■ WORK TASK ■
Please work out how many lines of this material include "getEntry", and answer with that number by itself.

DATA TO USE: Begin

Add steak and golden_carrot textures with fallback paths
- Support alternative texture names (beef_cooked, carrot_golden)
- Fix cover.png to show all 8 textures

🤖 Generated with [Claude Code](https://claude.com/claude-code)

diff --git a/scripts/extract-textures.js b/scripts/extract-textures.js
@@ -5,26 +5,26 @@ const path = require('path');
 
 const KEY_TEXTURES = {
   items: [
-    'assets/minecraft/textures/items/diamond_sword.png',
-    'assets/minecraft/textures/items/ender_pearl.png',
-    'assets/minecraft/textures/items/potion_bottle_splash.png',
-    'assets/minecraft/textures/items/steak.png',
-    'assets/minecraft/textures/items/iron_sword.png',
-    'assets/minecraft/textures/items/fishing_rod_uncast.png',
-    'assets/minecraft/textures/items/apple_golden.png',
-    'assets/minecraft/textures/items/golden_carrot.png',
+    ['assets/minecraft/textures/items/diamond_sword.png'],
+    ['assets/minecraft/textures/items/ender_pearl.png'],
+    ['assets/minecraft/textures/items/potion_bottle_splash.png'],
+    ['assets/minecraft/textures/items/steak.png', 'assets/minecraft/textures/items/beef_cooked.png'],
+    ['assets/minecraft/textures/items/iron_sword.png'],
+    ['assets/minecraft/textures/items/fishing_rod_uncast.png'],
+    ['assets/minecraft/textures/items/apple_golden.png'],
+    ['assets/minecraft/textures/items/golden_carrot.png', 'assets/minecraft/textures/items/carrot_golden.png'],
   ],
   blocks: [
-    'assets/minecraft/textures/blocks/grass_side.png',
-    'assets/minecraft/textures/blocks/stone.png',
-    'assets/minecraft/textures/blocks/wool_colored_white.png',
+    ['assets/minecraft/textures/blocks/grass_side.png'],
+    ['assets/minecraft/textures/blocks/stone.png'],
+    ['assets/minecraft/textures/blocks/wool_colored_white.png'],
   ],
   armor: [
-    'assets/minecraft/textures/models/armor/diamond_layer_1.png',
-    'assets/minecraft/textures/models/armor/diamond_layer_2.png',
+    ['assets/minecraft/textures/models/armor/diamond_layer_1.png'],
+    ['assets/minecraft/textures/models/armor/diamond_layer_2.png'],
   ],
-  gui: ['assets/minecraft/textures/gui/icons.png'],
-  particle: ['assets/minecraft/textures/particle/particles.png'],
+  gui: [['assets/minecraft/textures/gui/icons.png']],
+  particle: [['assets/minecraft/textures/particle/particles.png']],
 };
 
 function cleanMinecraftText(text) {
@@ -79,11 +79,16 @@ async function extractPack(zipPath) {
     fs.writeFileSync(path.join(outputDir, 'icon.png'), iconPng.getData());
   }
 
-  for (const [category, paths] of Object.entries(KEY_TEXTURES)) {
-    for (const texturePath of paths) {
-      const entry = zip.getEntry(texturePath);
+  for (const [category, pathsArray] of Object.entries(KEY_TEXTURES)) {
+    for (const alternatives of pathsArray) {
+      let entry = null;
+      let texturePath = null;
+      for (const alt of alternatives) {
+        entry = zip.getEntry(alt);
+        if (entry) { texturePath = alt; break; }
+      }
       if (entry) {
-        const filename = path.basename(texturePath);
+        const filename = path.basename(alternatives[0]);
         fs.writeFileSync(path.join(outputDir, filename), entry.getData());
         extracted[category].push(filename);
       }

DATA TO USE: End

■ TASK SOLUTION ■
2